In a follow up to this news, the July 3rd edition of the Wall Street Journal reports that Barclays CEO Robert Diamond has apologized for the scandal in a letter to employees, pledging to implement new controls to prevent such incidents in future. While company chairman Marcus Agius has resigned in the alleged manipulation’s wake, Diamond is said to have no intentions of doing the same. Investigations into potential manipulation by Barclays and other banks have British officials debating how to set Libor rate, and how to deter these supposed corrupt practices.
This proverbial reeling in of a big fish has caused CFTC supporters on Washington – among them members of the Obama administration and Congressional Democrats – to bring attention to the commission’s value as surveyors of the financial industry, and to propose a CFTC budget increase. U.S. regulators are said to have been impressed with what they deemed the “nature and value of Barclays’ cooperation has exceeded what other entities have provided in the course of this investigation.”
When combined with citations against Justice Department and London regulators pertaining to Barclays’ actions, the fine totals $453 million and is purported to be the biggest in the commission’s history. That $453 million sum is apparently far greater than the commission’s current annual budget. After receiving $205 million from Congress for 2012, Republicans moved to decrease the CFTC’s budget by 14 percent, to $180 million. This decrease has come on the verge of ramped up enforcement from the commission: the CFTC has brought 99 actions in 2012, having brought only 25 in the previous fiscal year.
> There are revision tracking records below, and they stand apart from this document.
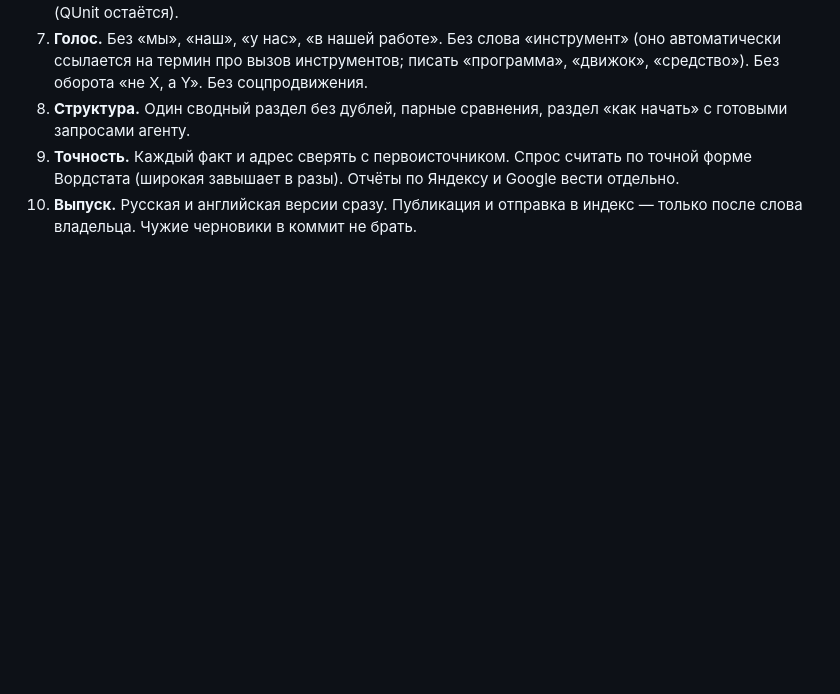
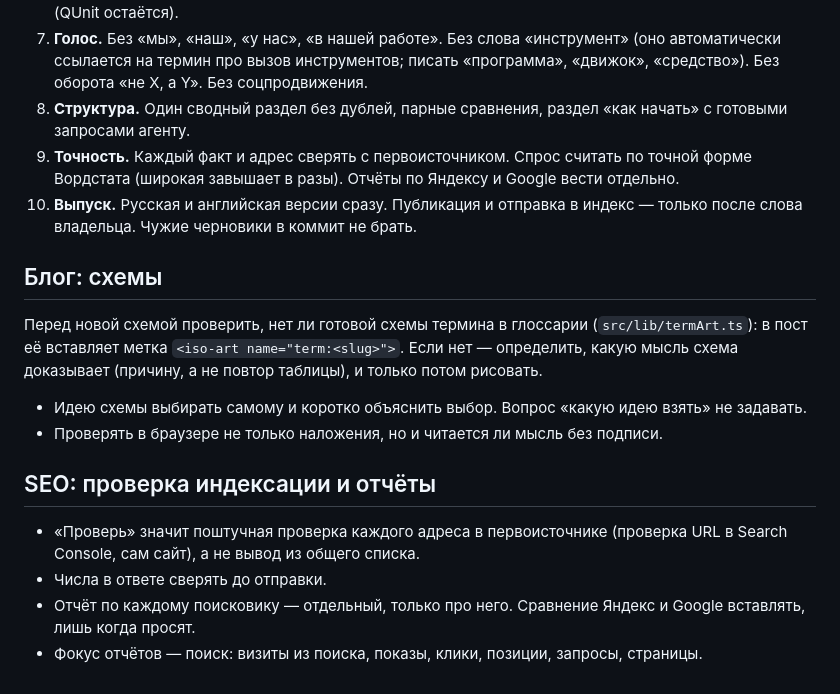
Before and after one commit to esurvanov/urvanov.com, a Markdown page: CLAUDE.md, the part around the change. GitHub-like rendering; blank space fills up the shorter version.

Commit message:
CLAUDE.md: правила про схемы блога, проверку индексации и отчёты по поисковикам
Co-Authored-By: Claude Sonnet 5.5 <noreply@anthropic.com>

```diff
--- a/CLAUDE.md
+++ b/CLAUDE.md
@@ -33,3 +33,18 @@ Google/Яндекса и в ответы ИИ-поисковиков, поэто
 8. **Структура.** Один сводный раздел без дублей, парные сравнения, раздел «как начать» с готовыми запросами агенту.
 9. **Точность.** Каждый факт и адрес сверять с первоисточником. Спрос считать по точной форме Вордстата (широкая завышает в разы). Отчёты по Яндексу и Google вести отдельно.
 10. **Выпуск.** Русская и английская версии сразу. Публикация и отправка в индекс — только после слова владельца. Чужие черновики в коммит не брать.
+
+## Блог: схемы
+
+Перед новой схемой проверить, нет ли готовой схемы термина в глоссарии (`src/lib/termArt.ts`): в пост её вставляет метка `<iso-art name="term:<slug>">`.
+Если нет — определить, какую мысль схема доказывает (причину, а не повтор таблицы), и только потом рисовать.
+
+- Идею схемы выбирать самому и коротко объяснить выбор. Вопрос «какую идею взять» не задавать.
+- Проверять в браузере не только наложения, но и читается ли мысль без подписи.
+
+## SEO: проверка индексации и отчёты
+
+- «Проверь» значит поштучная проверка каждого адреса в первоисточнике (проверка URL в Search Console, сам сайт), а не вывод из общего списка.
+- Числа в ответе сверять до отправки.
+- Отчёт по каждому поисковику — отдельный, только про него. Сравнение Яндекс и Google вставлять, лишь когда просят.
+- Фокус отчётов — поиск: визиты из поиска, показы, клики, позиции, запросы, страницы.
```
The result of Barclays’ prompt payment of the fine is twofold. It was proposed in the Journal’s coverage that executives considered payment to be a swift resolution that would comfort investors and remedy concerns as quickly as possible. Yet the Journal also suggests that many investors are concerned by the high cost of the settlement, and the release of emails in which Barclays traders are alleged to have explicitly detailed attempts at interest rate manipulation.
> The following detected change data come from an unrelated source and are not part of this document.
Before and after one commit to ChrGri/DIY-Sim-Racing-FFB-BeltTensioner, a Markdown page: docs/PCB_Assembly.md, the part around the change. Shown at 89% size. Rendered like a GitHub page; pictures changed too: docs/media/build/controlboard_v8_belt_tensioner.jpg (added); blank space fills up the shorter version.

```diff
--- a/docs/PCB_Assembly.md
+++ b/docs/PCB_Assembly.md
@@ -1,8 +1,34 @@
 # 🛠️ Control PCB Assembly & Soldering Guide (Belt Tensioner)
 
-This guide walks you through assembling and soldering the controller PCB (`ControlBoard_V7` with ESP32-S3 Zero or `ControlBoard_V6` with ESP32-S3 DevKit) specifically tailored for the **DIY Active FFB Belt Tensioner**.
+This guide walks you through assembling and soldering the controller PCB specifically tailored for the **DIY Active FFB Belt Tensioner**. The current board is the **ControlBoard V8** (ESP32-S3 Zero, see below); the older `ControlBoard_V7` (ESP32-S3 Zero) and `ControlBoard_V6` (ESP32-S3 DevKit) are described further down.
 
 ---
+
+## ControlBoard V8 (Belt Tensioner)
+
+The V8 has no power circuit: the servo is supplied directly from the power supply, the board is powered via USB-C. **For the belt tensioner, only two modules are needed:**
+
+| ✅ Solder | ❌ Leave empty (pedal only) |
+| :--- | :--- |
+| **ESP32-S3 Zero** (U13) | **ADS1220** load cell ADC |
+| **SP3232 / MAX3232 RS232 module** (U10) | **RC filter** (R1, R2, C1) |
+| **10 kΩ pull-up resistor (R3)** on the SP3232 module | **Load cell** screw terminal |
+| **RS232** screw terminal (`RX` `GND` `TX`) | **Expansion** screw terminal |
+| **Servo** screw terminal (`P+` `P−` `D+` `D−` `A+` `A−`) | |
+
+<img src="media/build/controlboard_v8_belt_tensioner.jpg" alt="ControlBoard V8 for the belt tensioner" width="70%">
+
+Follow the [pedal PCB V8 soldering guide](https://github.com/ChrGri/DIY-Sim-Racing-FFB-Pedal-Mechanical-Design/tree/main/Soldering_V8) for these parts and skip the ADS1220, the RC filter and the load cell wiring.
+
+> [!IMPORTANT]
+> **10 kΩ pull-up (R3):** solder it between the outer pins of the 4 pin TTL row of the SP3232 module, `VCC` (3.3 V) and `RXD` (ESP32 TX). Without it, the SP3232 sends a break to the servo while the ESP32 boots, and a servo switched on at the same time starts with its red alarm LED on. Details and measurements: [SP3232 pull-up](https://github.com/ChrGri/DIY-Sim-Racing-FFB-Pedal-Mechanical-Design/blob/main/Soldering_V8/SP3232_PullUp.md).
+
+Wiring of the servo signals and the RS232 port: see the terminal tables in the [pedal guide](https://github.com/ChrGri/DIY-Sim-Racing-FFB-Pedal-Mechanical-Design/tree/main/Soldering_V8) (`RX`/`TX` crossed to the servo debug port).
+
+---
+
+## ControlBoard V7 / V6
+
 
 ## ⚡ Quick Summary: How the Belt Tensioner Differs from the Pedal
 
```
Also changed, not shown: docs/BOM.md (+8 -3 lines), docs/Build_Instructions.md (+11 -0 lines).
Much of this newfound proactive streak stems from the Dodd-Frank Act of changes to regulation, which granted the CFTC new capabilities to bring investigations and penalties to those who have broken financial laws. Prior to Dodd-Frank, the agency monitored the less volatile futures market, and had little sway in regulation of the industry at large.
The CFTC’s specified accusation against Barclays focused on the British bank’s attempts to manipulate specified interest rates to their liking. These interest rates are vital to the determination of lending rates.
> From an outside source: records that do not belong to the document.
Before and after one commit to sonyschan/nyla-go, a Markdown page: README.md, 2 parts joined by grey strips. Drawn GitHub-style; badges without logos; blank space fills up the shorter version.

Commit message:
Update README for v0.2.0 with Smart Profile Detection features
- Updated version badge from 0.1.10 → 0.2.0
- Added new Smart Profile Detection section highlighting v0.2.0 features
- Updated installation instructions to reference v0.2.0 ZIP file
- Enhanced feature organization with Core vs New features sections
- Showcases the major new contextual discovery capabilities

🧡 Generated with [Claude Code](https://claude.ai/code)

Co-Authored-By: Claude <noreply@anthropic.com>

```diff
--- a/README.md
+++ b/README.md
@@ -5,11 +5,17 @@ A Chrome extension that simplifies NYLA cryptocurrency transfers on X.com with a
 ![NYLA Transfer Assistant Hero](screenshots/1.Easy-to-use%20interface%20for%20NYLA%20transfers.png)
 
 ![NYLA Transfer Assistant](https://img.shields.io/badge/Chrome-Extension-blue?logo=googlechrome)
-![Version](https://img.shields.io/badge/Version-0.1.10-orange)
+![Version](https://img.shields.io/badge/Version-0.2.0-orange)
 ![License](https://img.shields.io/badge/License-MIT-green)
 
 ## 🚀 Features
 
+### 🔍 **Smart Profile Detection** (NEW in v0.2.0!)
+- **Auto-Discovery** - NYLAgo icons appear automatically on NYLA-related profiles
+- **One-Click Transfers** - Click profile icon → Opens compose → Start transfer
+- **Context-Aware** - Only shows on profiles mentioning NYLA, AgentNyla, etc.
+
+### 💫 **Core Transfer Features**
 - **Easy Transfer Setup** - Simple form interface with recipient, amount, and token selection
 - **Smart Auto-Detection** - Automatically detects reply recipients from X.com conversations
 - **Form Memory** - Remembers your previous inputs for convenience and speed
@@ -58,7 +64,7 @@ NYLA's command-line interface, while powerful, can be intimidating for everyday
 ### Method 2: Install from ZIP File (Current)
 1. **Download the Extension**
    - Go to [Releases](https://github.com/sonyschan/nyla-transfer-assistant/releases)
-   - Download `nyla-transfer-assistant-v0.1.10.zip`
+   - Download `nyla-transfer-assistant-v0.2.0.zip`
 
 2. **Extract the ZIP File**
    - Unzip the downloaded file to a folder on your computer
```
President Obama is seeking a $308 million budget for the agency. Even with that $120+ million increase, the agency would remain Wall Street’s smallest regulator. All money procured from CFTC fines goes not to maintenance of the commission, but instead comes directly to the Treasury Department.
For new and experienced investors alike, having the best possible intelligence and data motivating one’s investments is the difference between either making smart investments, or being led astray by those brokers who aim to deceive. For a free consultation on this matter and an array of others, contact the team of esteemed securities attorneys at Malecki Law. It is both your benefit and your legal right to have the accuracy of your securities data reviewed by legal professionals. We believe that our financial markets are only as strong as the consumers who make solid, informed investments that allow securities industry to flourish.